- Dark Matter in Non-Standard Cosmologies: Standard Big Bang Cosmology provides a concrete method for theoretically determining the abundance of neutralinos (dark matter) at the present epoch. It is critical for the relic abundance of neutralinos to match the experimental observations of the dark abundance in our galaxy and universe overall. However, most dark matter models generically predict too little or too much dark matter and most of the theoretical parameter space has been ruled out by dark matter searches. A successful extension to the standard model should predict the dark matter density without too much fine-tuning. One way of evading this problem is to deal with non-standard cosmological models. For example, if the early Universe were dominated by the energy density of scalar field (which then decays leading to the era of radiation dominance), the standard production scenario of neutralinos can be altered in important ways. The purpose of this project (which builds off work of Gelmini and Gondolo) is to determine if neutralinos, produced through non-standard cosmology scenarios such late-decay of scalar particles, can act as the majority or even a sub-dominant component of the dark matter in our galaxy and universe and 2) to determine if dark matter indirect detection experiments can put limits on the scalar field properties or rule out late-decaying scalar fields entirely. This project will analyze various theoretical scenarios in which dark matter using computer simulations and analytic calculations to determine if dark matter in this form is detectable by current and future experiments.

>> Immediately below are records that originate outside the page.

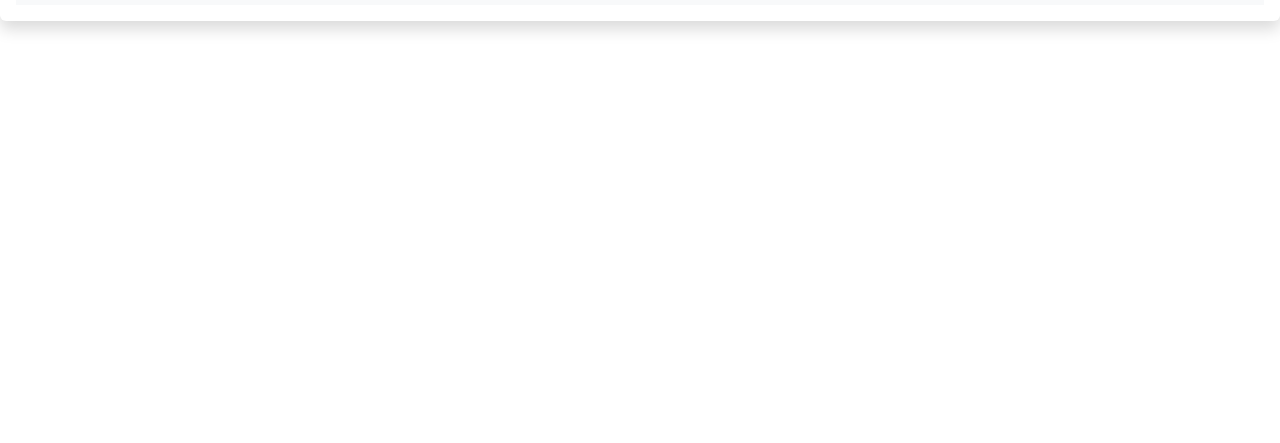
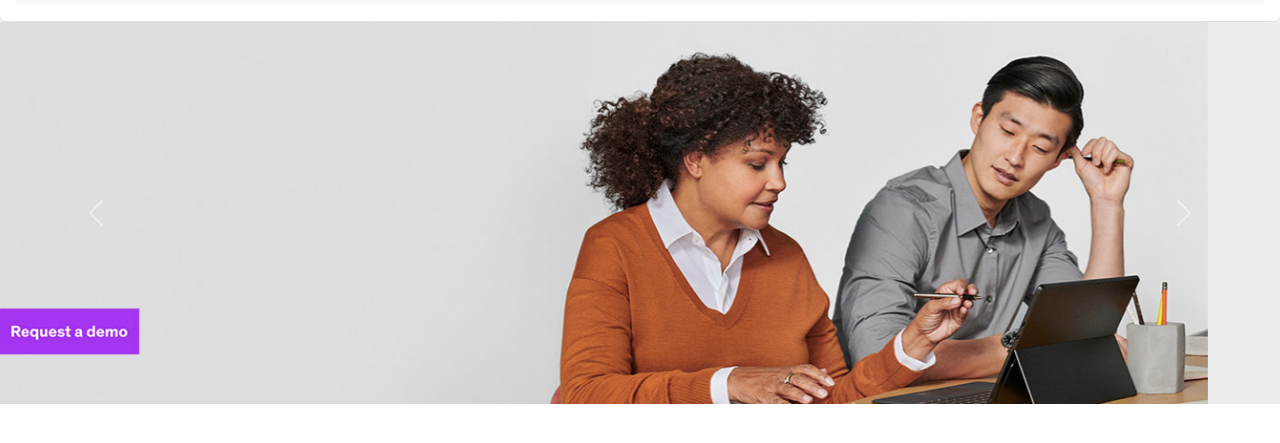
Before and after one commit to vinayykumar/Udemy, a plain HTML site: page index.html in a window 1280 px wide. Shown: the part 151-594 px from the top of the page. Drawn offline with nearby package versions, Linux system fonts and the light colour scheme.

Commit message:
Added a Slider

```diff
--- a/index.html
+++ b/index.html
@@ -134,6 +134,31 @@
       </nav>
     </div>
 
+    <!-- Carousel -->
+    <div id="carouselExampleInterval" class="carousel slide" data-bs-ride="carousel">
+        <div class="carousel-inner">
+          <div class="carousel-item active" data-bs-interval="5000">
+            <img src="/Media/7869fd17-9599-4a5e-9b03-4748a3dae016.jpg" class="d-block w-100" alt="...">
+          </div>
+          <div class="carousel-item" data-bs-interval="3000">
+            <img src="/Media/e6cc1a30-2dec-4dc5-b0f2-c5b656909d5b.jpg" class="d-block w-100" alt="...">
+          </div>
+          <div class="carousel-item" data-bs-interval="3000">
+            <img src="/Media/slider img 3.svg" class="d-block w-100" alt="...">
+          </div>
+        </div>
+        <button class="carousel-control-prev" type="button" data-bs-target="#carouselExampleInterval" data-bs-slide="prev">
+          <span class="carousel-control-prev-icon" aria-hidden="true"></span>
+          <span class="visually-hidden">Previous</span>
+        </button>
+        <button class="carousel-control-next" type="button" data-bs-target="#carouselExampleInterval" data-bs-slide="next">
+          <span class="carousel-control-next-icon" aria-hidden="true"></span>
+          <span class="visually-hidden">Next</span>
+        </button>
+      </div>
+
+
+
     <script
       src="https://cdn.jsdelivr.net/npm/bootstrap@5.2.2/dist/js/bootstrap.bundle.min.js"
       integrity="sha384-OERcA2EqjJCMA+/3y+gxIOqMEjwtxJY7qPCqsdltbNJuaOe923+mo//f6V8Qbsw3"
--- a/style.css
+++ b/style.css
@@ -7,3 +7,8 @@
     color: white;
     margin: auto;
 }
+
+#carouselExampleInterval{
+position: relative;
+top: -47px;
+}
```
Also changed, not shown: Media/7869fd17-9599-4a5e-9b03-4748a3dae016.jpg (added), Media/Bedfordshire-1-1400x400.jpg (added), Media/e6cc1a30-2dec-4dc5-b0f2-c5b656909d5b.jpg (added), Media/slider img 3.svg (added).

- Kaluza-Klein Dark Matter: Theories of extra dimensions can offer a stable dark matter candidate completely independent of SUSY. In theories with extra dimensions, excited states of particles (called pyrgons or ladder states) can act as dark matter. We are currently working to incorporate Kaluza-Klein dark matter into DarkSUSY, a software package which simulates and predicts dark matter interactions and properties.
- Direct and Indirect Limits on Dark Matter in DarkSUSY: Direct detection experiments such as CDMS and ZEPLIN (and others) as well as satellites wuch as PAMELA and GLAST are placing new limits on dark matter properties. This project involves modifying DarkSUSY to use the latest detection limits to either validate or invalidate theoretical models.